## ASSIGNED TASK
Tally the lines containing "Classic" in this data. Respond with the tally alone.

## INFORMATION SUPPLIED
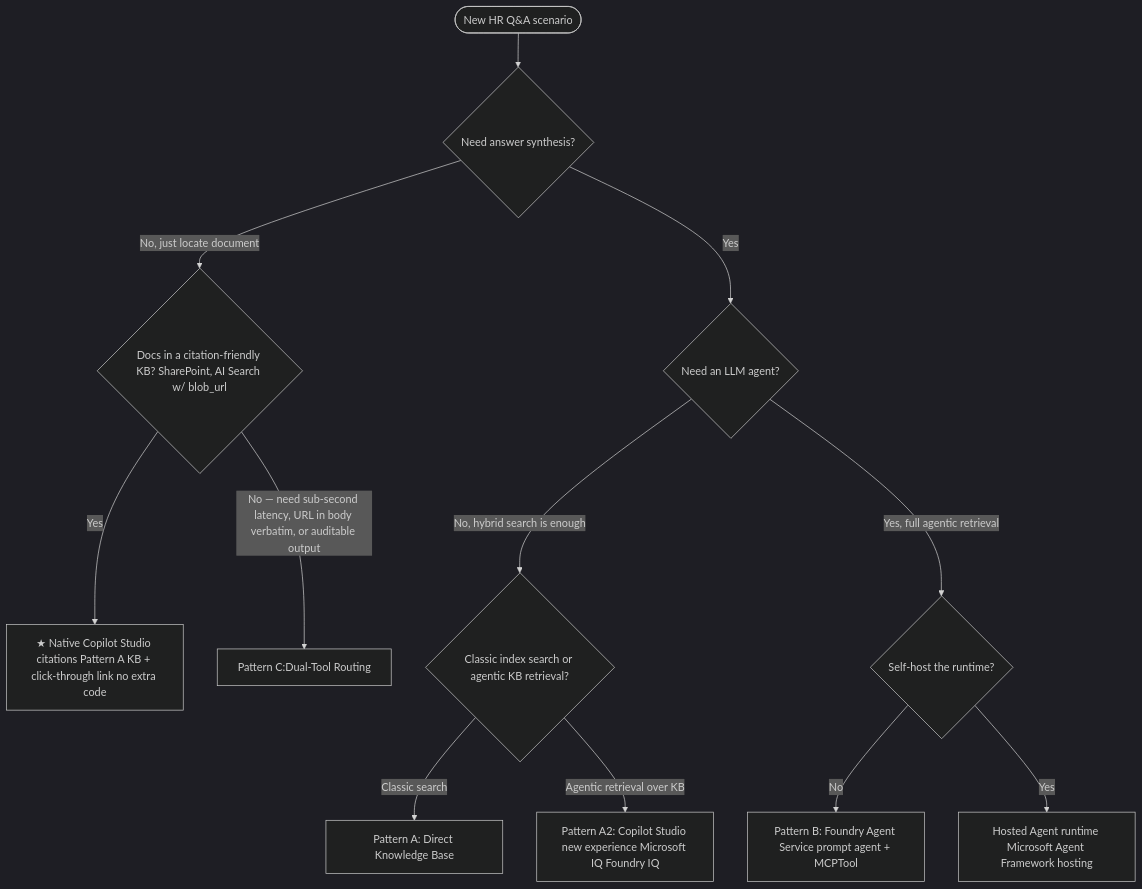
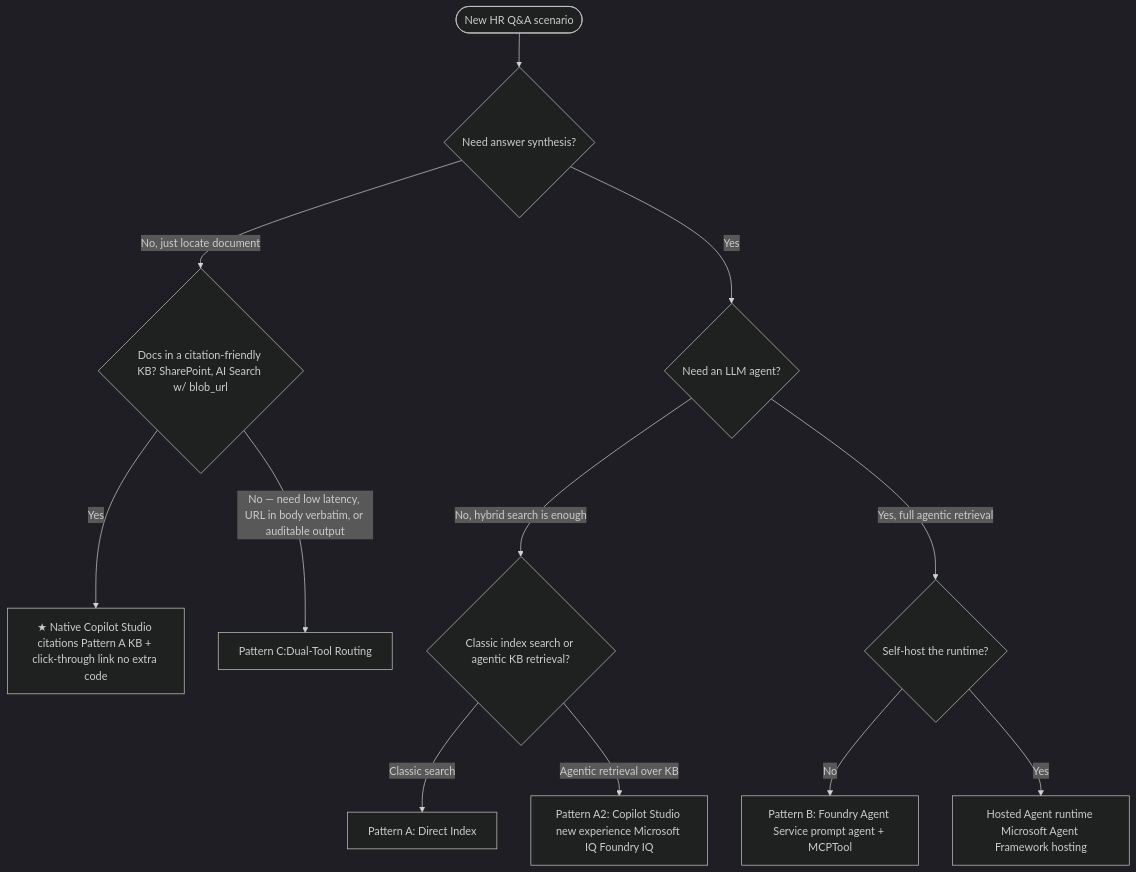
Before and after one commit to honestypugh2/foundry-copilot-hr-policy-knowledge: the diagram in docs/RetrievalPatterns.md, drawn with Mermaid (dark theme). The commit also changed other lines of this file and 18 other files, not shown here.

````diff
--- a/docs/RetrievalPatterns.md
+++ b/docs/RetrievalPatterns.md
@@ -18,14 +18,14 @@
 ```mermaid
 flowchart TD
     Start([New HR Q&A scenario]) --> Q1{Need answer synthesis?}
     Q1 -- No, just locate document --> QL{Docs in a citation-friendly KB? SharePoint, AI Search w/ blob_url}
     QL -- Yes --> Native[★ Native Copilot Studio citations Pattern A KB + click-through link no extra code]
-    QL -- "No — need sub-second latency, URL in body verbatim, or auditable output" --> C[Pattern C:Dual-Tool Routing]
+    QL -- "No — need low latency, URL in body verbatim, or auditable output" --> C[Pattern C:Dual-Tool Routing]
     Q1 -- Yes --> Q2{Need an LLM agent?}
     Q2 -- No, hybrid search is enough --> QK{Classic index search or agentic KB retrieval?}
-    QK -- Classic search --> A[Pattern A: Direct Knowledge Base]
+    QK -- Classic search --> A[Pattern A: Direct Index]
     QK -- Agentic retrieval over KB --> A2[Pattern A2: Copilot Studio new experience Microsoft IQ Foundry IQ]
     Q2 -- Yes, full agentic retrieval --> Q3{Self-host the runtime?}
     Q3 -- No --> B[Pattern B: Foundry Agent Service prompt agent + MCPTool ]
     Q3 -- Yes --> H[Hosted Agent runtime Microsoft Agent Framework hosting]
 ```
````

## RESPONSE BOX
3